((

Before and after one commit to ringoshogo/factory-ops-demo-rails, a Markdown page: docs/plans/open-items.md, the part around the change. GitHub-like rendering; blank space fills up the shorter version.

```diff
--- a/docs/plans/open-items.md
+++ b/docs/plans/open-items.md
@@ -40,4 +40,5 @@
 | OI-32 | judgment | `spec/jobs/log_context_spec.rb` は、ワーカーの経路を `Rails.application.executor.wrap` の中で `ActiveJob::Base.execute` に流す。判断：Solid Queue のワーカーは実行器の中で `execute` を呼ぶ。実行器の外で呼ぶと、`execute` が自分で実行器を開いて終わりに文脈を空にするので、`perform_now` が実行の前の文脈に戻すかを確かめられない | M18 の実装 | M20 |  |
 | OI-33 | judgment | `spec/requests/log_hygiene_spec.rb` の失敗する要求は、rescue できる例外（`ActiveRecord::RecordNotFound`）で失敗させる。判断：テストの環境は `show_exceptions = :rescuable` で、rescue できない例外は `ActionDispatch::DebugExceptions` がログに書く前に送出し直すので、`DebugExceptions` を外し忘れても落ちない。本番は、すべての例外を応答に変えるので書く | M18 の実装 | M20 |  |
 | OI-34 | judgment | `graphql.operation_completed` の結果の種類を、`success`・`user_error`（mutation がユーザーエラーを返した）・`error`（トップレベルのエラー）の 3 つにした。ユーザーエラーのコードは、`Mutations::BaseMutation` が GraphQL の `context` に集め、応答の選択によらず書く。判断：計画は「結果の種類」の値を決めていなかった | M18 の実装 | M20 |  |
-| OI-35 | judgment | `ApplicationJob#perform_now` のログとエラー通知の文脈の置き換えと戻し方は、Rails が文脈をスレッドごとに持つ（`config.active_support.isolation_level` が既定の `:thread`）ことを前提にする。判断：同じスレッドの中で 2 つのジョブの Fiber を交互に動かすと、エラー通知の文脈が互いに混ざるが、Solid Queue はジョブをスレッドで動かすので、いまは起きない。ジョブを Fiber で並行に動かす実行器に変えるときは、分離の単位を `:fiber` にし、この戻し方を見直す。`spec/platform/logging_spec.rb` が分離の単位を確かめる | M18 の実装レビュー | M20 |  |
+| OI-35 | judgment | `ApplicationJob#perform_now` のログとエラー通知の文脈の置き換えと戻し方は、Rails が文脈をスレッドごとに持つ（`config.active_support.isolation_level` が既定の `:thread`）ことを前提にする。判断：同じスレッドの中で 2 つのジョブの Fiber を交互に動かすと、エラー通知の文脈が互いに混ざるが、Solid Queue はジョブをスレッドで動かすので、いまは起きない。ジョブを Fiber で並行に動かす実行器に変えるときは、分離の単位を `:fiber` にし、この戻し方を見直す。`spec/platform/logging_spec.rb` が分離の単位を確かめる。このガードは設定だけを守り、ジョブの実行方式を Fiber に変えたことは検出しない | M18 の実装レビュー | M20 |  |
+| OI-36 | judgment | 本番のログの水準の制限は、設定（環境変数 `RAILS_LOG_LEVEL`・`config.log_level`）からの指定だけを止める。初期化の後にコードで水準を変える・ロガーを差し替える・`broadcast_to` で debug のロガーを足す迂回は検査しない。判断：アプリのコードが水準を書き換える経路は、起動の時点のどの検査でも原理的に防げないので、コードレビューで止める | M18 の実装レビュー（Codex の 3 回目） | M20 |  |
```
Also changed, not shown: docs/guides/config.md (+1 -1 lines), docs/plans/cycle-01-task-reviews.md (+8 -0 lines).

))

Print every line of the listing shown above, exactly.

Before and after one commit to ringoshogo/factory-ops-demo-rails, a Markdown page: docs/plans/open-items.md, the part around the change. GitHub-like rendering; blank space fills up the shorter version.

```diff
--- a/docs/plans/open-items.md
+++ b/docs/plans/open-items.md
@@ -40,4 +40,5 @@
 | OI-32 | judgment | `spec/jobs/log_context_spec.rb` は、ワーカーの経路を `Rails.application.executor.wrap` の中で `ActiveJob::Base.execute` に流す。判断：Solid Queue のワーカーは実行器の中で `execute` を呼ぶ。実行器の外で呼ぶと、`execute` が自分で実行器を開いて終わりに文脈を空にするので、`perform_now` が実行の前の文脈に戻すかを確かめられない | M18 の実装 | M20 |  |
 | OI-33 | judgment | `spec/requests/log_hygiene_spec.rb` の失敗する要求は、rescue できる例外（`ActiveRecord::RecordNotFound`）で失敗させる。判断：テストの環境は `show_exceptions = :rescuable` で、rescue できない例外は `ActionDispatch::DebugExceptions` がログに書く前に送出し直すので、`DebugExceptions` を外し忘れても落ちない。本番は、すべての例外を応答に変えるので書く | M18 の実装 | M20 |  |
 | OI-34 | judgment | `graphql.operation_completed` の結果の種類を、`success`・`user_error`（mutation がユーザーエラーを返した）・`error`（トップレベルのエラー）の 3 つにした。ユーザーエラーのコードは、`Mutations::BaseMutation` が GraphQL の `context` に集め、応答の選択によらず書く。判断：計画は「結果の種類」の値を決めていなかった | M18 の実装 | M20 |  |
-| OI-35 | judgment | `ApplicationJob#perform_now` のログとエラー通知の文脈の置き換えと戻し方は、Rails が文脈をスレッドごとに持つ（`config.active_support.isolation_level` が既定の `:thread`）ことを前提にする。判断：同じスレッドの中で 2 つのジョブの Fiber を交互に動かすと、エラー通知の文脈が互いに混ざるが、Solid Queue はジョブをスレッドで動かすので、いまは起きない。ジョブを Fiber で並行に動かす実行器に変えるときは、分離の単位を `:fiber` にし、この戻し方を見直す。`spec/platform/logging_spec.rb` が分離の単位を確かめる | M18 の実装レビュー | M20 |  |
+| OI-35 | judgment | `ApplicationJob#perform_now` のログとエラー通知の文脈の置き換えと戻し方は、Rails が文脈をスレッドごとに持つ（`config.active_support.isolation_level` が既定の `:thread`）ことを前提にする。判断：同じスレッドの中で 2 つのジョブの Fiber を交互に動かすと、エラー通知の文脈が互いに混ざるが、Solid Queue はジョブをスレッドで動かすので、いまは起きない。ジョブを Fiber で並行に動かす実行器に変えるときは、分離の単位を `:fiber` にし、この戻し方を見直す。`spec/platform/logging_spec.rb` が分離の単位を確かめる。このガードは設定だけを守り、ジョブの実行方式を Fiber に変えたことは検出しない | M18 の実装レビュー | M20 |  |
+| OI-36 | judgment | 本番のログの水準の制限は、設定（環境変数 `RAILS_LOG_LEVEL`・`config.log_level`）からの指定だけを止める。初期化の後にコードで水準を変える・ロガーを差し替える・`broadcast_to` で debug のロガーを足す迂回は検査しない。判断：アプリのコードが水準を書き換える経路は、起動の時点のどの検査でも原理的に防げないので、コードレビューで止める | M18 の実装レビュー（Codex の 3 回目） | M20 |  |
```
Also changed, not shown: docs/guides/config.md (+1 -1 lines), docs/plans/cycle-01-task-reviews.md (+8 -0 lines).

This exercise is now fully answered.